┌──

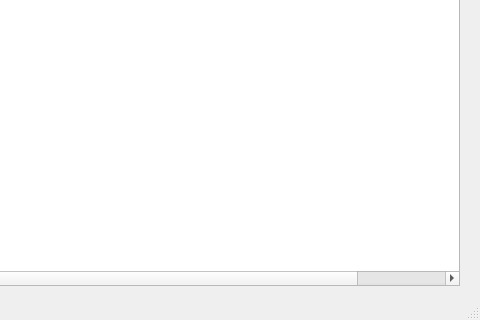
lc641777437/simcom_manager, file mainwindow.ui: the form before one commit; both pictures show x 380 to 860 and y 182 to 502 of the 860 by 502 pixel window.
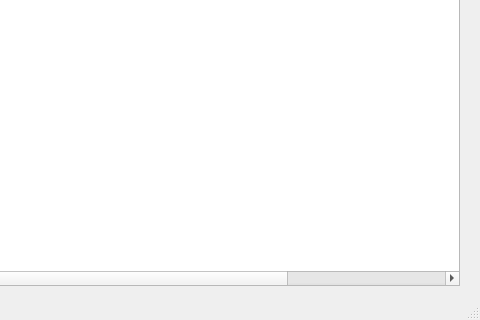
The form after the commit.

Patch:
```diff
--- a/mainwindow.ui
+++ b/mainwindow.ui
@@ -83,6 +83,11 @@
       <string>course</string>
      </property>
     </column>
+    <column>
+     <property name="text">
+      <string>adress</string>
+     </property>
+    </column>
    </widget>
    <widget class="QPushButton" name="pushButton_Connect">
     <property name="geometry">
```
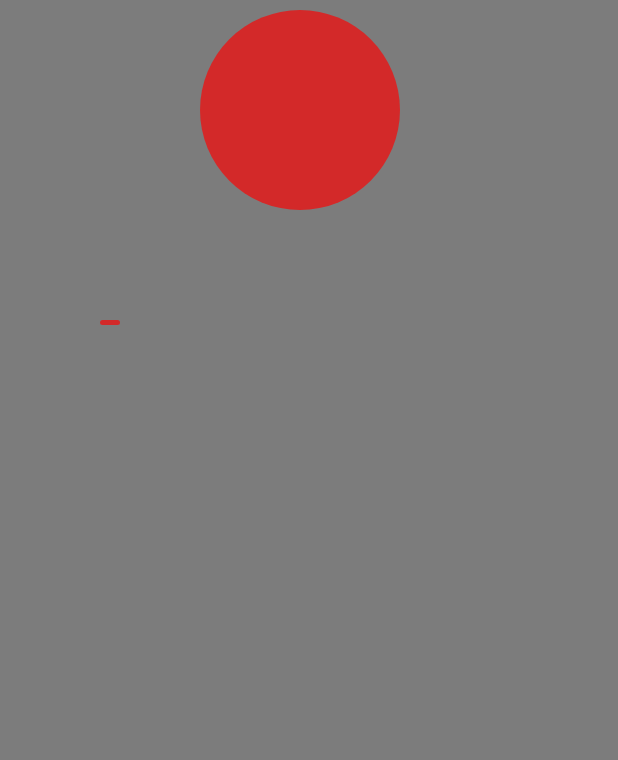
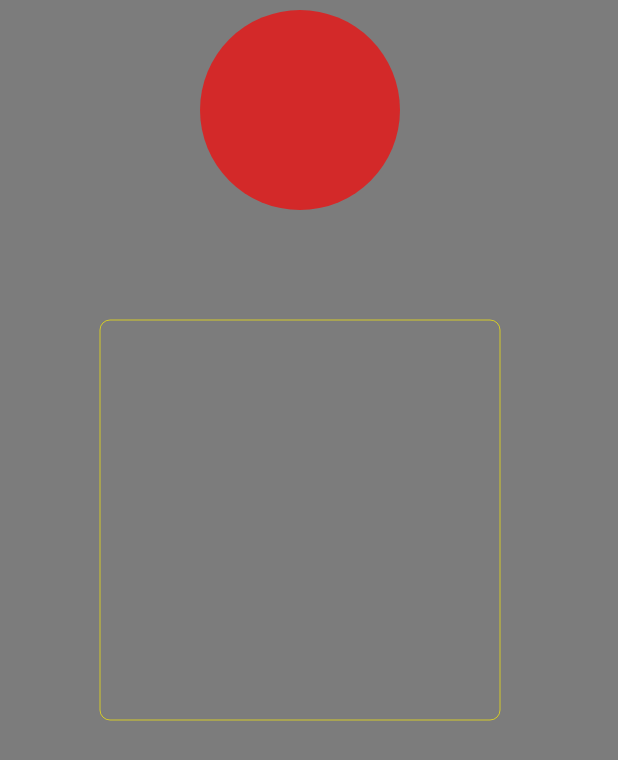
Before and after one commit to hardgit/Study-hard, an Android app: the screen it shows after launch (MainActivity), on a phone screen of 412 x 824 dp. Shown: the top 760 px of the screen. Run offline under Robolectric (Android 15) with nearby library versions, the phone set to English and light mode, and no system bars.

Commit message:
添加注释

```diff
--- a/app/src/main/java/com/android/myview/MyView.java
+++ b/app/src/main/java/com/android/myview/MyView.java
@@ -13,13 +13,13 @@ import android.view.View;
  * author : zf
  * date   : 2019/9/6
  * You are the best.
+ *  基础
  */
 public class MyView extends View {
 
     private Paint paint; //圆形
     private Paint paint2; //矩形
     private Paint paint3;
-    private int color = 0xaaff0000;
 
 
     public MyView(Context context) {
@@ -33,12 +33,12 @@ public class MyView extends View {
 
     public void initView(){
         paint = new Paint();
-        paint.setColor(color);
+        paint.setColor(0xaaff0000);
         paint.setAntiAlias(true);//抗锯齿
         paint.setStyle(Paint.Style.FILL);
 
         paint2 = new Paint();
-        paint2.setColor(0xfff000);
+        paint2.setColor(0xaafff000);
         paint2.setStyle(Paint.Style.STROKE);
         paint2.setAntiAlias(true);//抗锯齿
 
@@ -55,14 +55,15 @@ public class MyView extends View {
         canvas.drawCircle(300,110,100,paint);
 
         /**   RectF设置矩形的位置
-         *  left 子view左上角距离父控件左边的距离
-         *  top  子view左上角距离父控件左上方距离
-         *  right 子view右下角距父控件左边的距离  （决定画出的图形矩形宽度）
-         *  bottom 子view底部距父控件顶部的距离    （决定画出图形的高度）
+         *  left 子view左上角距离父view左边的距离
+         *  top  子view左上角距离父view左上方距离
+         *  right 子view右下角距父view左边的距离  （决定画出的矩形宽度  矩形的宽 = left（子View距父view左边的距离）+ 你想要的宽度）
+         *  bottom 子view底部距父view顶部的距离    （决定画出矩形的高度  同上   top+你想要的高度   ）
+         *
          */
-        RectF rectF = new RectF(100, 320, 120, 325);
-
-        canvas.drawRoundRect(rectF,10,10,paint);
+        RectF rectF = new RectF(100, 320, (100+400), (320+400) );
+        //绘制圆角矩形
+        canvas.drawRoundRect(rectF,10,10,paint2);
 
 
 
```
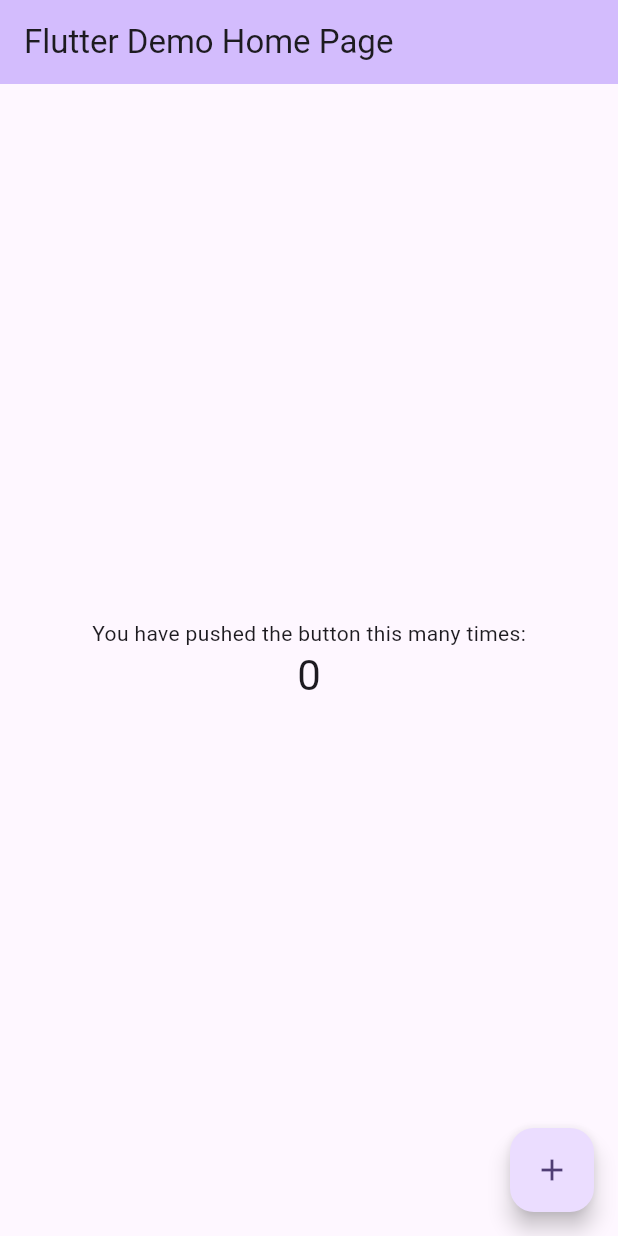
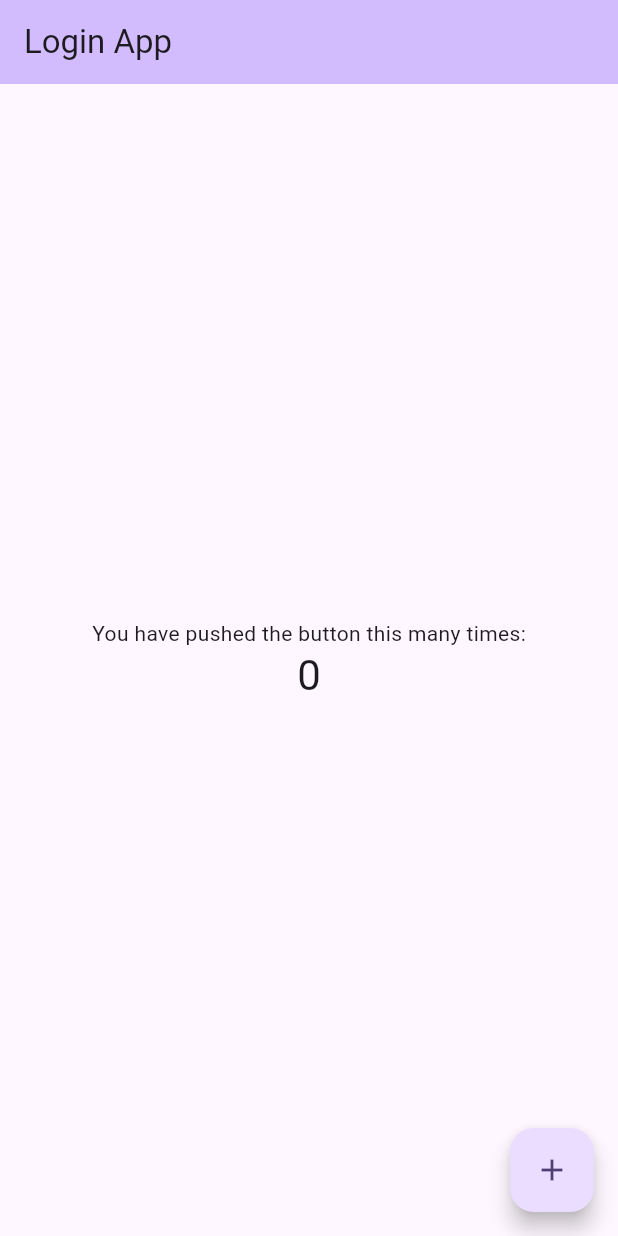
Before and after one commit to jimmy-kyalo/login_app, a Flutter app: the screen it shows after launch, on a phone screen of 412 x 824 dp. Run offline on Flutter 3.47's test engine with Material 2 defaults, Android fonts, the phone set to English and light mode, and no system bars.

```diff
--- a/lib/main.dart
+++ b/lib/main.dart
@@ -13,96 +13,41 @@ class MyApp extends StatelessWidget {
     return MaterialApp(
       title: 'Flutter Demo',
       theme: ThemeData(
-        // This is the theme of your application.
-        //
-        // TRY THIS: Try running your application with "flutter run". You'll see
-        // the application has a blue toolbar. Then, without quitting the app,
-        // try changing the seedColor in the colorScheme below to Colors.green
-        // and then invoke "hot reload" (save your changes or press the "hot
-        // reload" button in a Flutter-supported IDE, or press "r" if you used
-        // the command line to start the app).
-        //
-        // Notice that the counter didn't reset back to zero; the application
-        // state is not lost during the reload. To reset the state, use hot
-        // restart instead.
-        //
-        // This works for code too, not just values: Most code changes can be
-        // tested with just a hot reload.
         colorScheme: ColorScheme.fromSeed(seedColor: Colors.deepPurple),
         useMaterial3: true,
       ),
-      home: const MyHomePage(title: 'Flutter Demo Home Page'),
+      home: const Login(title: 'Login App'),
     );
   }
 }
 
-class MyHomePage extends StatefulWidget {
-  const MyHomePage({super.key, required this.title});
-
-  // This widget is the home page of your application. It is stateful, meaning
-  // that it has a State object (defined below) that contains fields that affect
-  // how it looks.
-
-  // This class is the configuration for the state. It holds the values (in this
-  // case the title) provided by the parent (in this case the App widget) and
-  // used by the build method of the State. Fields in a Widget subclass are
-  // always marked "final".
+class Login extends StatefulWidget {
+  const Login({super.key, required this.title});
 
   final String title;
 
   @override
-  State<MyHomePage> createState() => _MyHomePageState();
+  State<Login> createState() => _LoginState();
 }
 
-class _MyHomePageState extends State<MyHomePage> {
+class _LoginState extends State<Login> {
   int _counter = 0;
 
   void _incrementCounter() {
     setState(() {
-      // This call to setState tells the Flutter framework that something has
-      // changed in this State, which causes it to rerun the build method below
-      // so that the display can reflect the updated values. If we changed
-      // _counter without calling setState(), then the build method would not be
-      // called again, and so nothing would appear to happen.
       _counter++;
     });
   }
 
   @override
   Widget build(BuildContext context) {
-    // This method is rerun every time setState is called, for instance as done
-    // by the _incrementCounter method above.
-    //
-    // The Flutter framework has been optimized to make rerunning build methods
-    // fast, so that you can just rebuild anything that needs updating rather
-    // than having to individually change instances of widgets.
     return Scaffold(
       appBar: AppBar(
-        // TRY THIS: Try changing the color here to a specific color (to
-        // Colors.amber, perhaps?) and trigger a hot reload to see the AppBar
-        // change color while the other colors stay the same.
         backgroundColor: Theme.of(context).colorScheme.inversePrimary,
-        // Here we take the value from the MyHomePage object that was created by
-        // the App.build method, and use it to set our appbar title.
         title: Text(widget.title),
       ),
       body: Center(
-        // Center is a layout widget. It takes a single child and positions it
-        // in the middle of the parent.
         child: Column(
-          // Column is also a layout widget. It takes a list of children and
-          // arranges them vertically. By default, it sizes itself to fit its
-          // children horizontally, and tries to be as tall as its parent.
-          //
-          // Column has various properties to control how it sizes itself and
-          // how it positions its children. Here we use mainAxisAlignment to
-          // center the children vertically; the main axis here is the vertical
-          // axis because Columns are vertical (the cross axis would be
-          // horizontal).
-          //
-          // TRY THIS: Invoke "debug painting" (choose the "Toggle Debug Paint"
-          // action in the IDE, or press "p" in the console), to see the
-          // wireframe for each widget.
           mainAxisAlignment: MainAxisAlignment.center,
           children: <Widget>[
             const Text(
```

└──

PROBLEM TO WORK ON> From the records above, copy each line where the word "children" can be found.

FINAL ANSWER>
-          // Column is also a layout widget. It takes a list of children and
-          // children horizontally, and tries to be as tall as its parent.
-          // how it positions its children. Here we use mainAxisAlignment to
-          // center the children vertically; the main axis here is the vertical
           children: <Widget>[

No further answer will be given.